Showing a return on investment for social media marketing is a must in today's market but what if your objectives aren’t easily quantifiable? The success of a campaign is not always measurable or quantifiable. To account for this, the non-financial outcomes “tell the story by capturing changes in human behavior.” What kinds of things did your target audience do after exposure to your campaign? Did these actions align with your goals? Where did they fall short? How can they improve for next time? According to Social Media Examiner’s report, increased exposure and traffic are the top two benefits brands see from social media, with 92% reporting that social media has helped their business gain exposure. The same study showed that marketers who’ve been using social media for at least 3 years are seeing revenue come in from social channels.
Before you are able to measure your social media ROI, you need to know what metrics you are actually measuring. The key is to set social media goals that complement existing business and departmental goals. If you have set a specific number of leads you’re trying to attain this quarter, set the number of leads you want to specifically be driven by social media. If one of your goals is to increase landing page conversion by 10 percent, ensure that you’re tracking the conversion rate of people who land on the page through social channels. Audit your existing social media performance to establish baseline targets, then set appropriate goals for improvement.
The brand awareness created by social media—seen in vanity metrics including “likes” and “+1s” and “Retweets”—is valuable, but it is not enough. According to Altimeter, only 34 percent of businesses feel that their social strategy is connected to business outcomes. To demonstrate social media’s value, you need to measure social media ROI as it relates to your broader business goals.
Key examples of social media metrics to track include:
• Site traffic
• Leads generated
• Sign-ups and conversions
• Revenue generated
Once you’ve set your goals it’s time to actually track your social media ROI. This is something Slated has built in to all our packages. Tracking functions will be implemented in to all social media platforms and a custom reporting template will be built based on your goals. These reports will also present the data in an easily digestible way, allowing you to simply and effectively share your ROI on social media with others in the organization.
Once you’ve identified what works and what doesn’t work for your organization on social, it’s time to adjust your strategy. The point of tracking your social media ROI isn’t just to prove your social campaigns are valuable, it’s to increase their value over time. Go back and take a look at the goals of your specific campaign and evaluate how they tie-into the organization’s overall goals.

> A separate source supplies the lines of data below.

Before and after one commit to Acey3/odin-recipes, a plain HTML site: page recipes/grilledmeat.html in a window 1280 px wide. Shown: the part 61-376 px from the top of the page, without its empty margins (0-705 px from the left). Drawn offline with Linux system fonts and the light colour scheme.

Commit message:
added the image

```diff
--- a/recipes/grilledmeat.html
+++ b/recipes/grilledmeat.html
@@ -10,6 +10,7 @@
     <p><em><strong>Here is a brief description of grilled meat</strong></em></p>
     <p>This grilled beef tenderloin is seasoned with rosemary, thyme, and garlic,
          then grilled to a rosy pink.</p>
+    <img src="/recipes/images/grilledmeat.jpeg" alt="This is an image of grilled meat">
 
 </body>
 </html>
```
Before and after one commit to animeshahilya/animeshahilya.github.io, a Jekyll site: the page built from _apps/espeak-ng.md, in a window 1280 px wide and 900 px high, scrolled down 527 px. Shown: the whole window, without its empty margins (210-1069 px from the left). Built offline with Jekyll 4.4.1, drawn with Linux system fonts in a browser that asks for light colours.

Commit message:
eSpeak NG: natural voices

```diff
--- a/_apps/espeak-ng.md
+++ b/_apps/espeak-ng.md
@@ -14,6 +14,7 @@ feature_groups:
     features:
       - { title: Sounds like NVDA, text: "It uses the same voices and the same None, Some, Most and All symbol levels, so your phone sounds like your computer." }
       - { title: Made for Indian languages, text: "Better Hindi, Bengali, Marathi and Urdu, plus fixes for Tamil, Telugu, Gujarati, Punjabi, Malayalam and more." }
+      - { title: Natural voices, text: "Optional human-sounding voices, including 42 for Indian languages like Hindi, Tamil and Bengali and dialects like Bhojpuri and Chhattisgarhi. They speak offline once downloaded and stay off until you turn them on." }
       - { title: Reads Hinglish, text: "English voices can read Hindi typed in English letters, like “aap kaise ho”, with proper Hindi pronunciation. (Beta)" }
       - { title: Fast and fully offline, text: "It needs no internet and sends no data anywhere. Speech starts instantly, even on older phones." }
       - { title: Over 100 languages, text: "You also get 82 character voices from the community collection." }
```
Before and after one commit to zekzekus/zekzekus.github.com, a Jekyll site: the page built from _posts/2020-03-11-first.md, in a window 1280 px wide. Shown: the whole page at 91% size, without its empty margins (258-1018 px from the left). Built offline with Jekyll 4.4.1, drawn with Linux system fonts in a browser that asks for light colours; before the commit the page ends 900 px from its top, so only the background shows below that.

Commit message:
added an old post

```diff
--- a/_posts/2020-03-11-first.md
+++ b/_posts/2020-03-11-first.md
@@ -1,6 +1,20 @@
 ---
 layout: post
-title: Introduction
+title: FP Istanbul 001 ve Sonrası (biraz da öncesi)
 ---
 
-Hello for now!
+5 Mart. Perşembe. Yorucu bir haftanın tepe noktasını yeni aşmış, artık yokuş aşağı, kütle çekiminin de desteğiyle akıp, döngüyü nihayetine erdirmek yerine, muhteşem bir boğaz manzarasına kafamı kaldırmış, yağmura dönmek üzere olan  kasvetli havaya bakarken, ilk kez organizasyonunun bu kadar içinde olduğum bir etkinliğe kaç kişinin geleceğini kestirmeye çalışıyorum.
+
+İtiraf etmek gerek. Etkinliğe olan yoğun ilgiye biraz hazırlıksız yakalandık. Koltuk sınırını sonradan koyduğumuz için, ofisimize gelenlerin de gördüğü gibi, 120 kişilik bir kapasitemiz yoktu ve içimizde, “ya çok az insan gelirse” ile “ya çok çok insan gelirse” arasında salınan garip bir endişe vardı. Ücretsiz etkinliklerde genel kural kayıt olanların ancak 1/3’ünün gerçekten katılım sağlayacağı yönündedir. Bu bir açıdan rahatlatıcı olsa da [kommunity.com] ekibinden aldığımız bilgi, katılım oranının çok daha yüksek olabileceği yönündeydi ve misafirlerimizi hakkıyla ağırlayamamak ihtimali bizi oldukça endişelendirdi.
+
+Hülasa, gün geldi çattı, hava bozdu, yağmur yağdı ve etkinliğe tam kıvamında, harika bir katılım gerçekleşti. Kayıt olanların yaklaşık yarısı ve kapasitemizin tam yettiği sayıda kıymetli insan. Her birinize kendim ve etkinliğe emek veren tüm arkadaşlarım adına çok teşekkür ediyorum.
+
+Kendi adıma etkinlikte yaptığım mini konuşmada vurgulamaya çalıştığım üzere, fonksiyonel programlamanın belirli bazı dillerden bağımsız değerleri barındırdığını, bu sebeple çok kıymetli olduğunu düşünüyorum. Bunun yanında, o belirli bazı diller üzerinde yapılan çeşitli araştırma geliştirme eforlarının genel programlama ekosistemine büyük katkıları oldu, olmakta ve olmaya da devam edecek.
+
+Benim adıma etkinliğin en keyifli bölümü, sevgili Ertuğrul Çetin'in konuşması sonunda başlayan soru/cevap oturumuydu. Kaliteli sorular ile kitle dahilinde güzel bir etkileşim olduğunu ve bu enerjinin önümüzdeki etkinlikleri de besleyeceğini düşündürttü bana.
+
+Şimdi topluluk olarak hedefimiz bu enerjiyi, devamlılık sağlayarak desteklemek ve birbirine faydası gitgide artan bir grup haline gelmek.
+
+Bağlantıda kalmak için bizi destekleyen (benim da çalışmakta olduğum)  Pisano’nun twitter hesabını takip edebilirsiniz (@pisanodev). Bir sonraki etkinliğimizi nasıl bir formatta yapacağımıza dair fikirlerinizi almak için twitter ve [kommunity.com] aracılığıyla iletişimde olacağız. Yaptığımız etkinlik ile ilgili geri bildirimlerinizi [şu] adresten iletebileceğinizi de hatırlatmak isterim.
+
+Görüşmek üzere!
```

Slated typically offers this reporting on a monthly basis. Some packages may offer it more frequently. Of course custom reporting timelines are available upon request.
Information provided by Hootsuite. For more in-depth information visit https://blog.hootsuite.com/measure-social-media-roi-business/.
Comments are closed.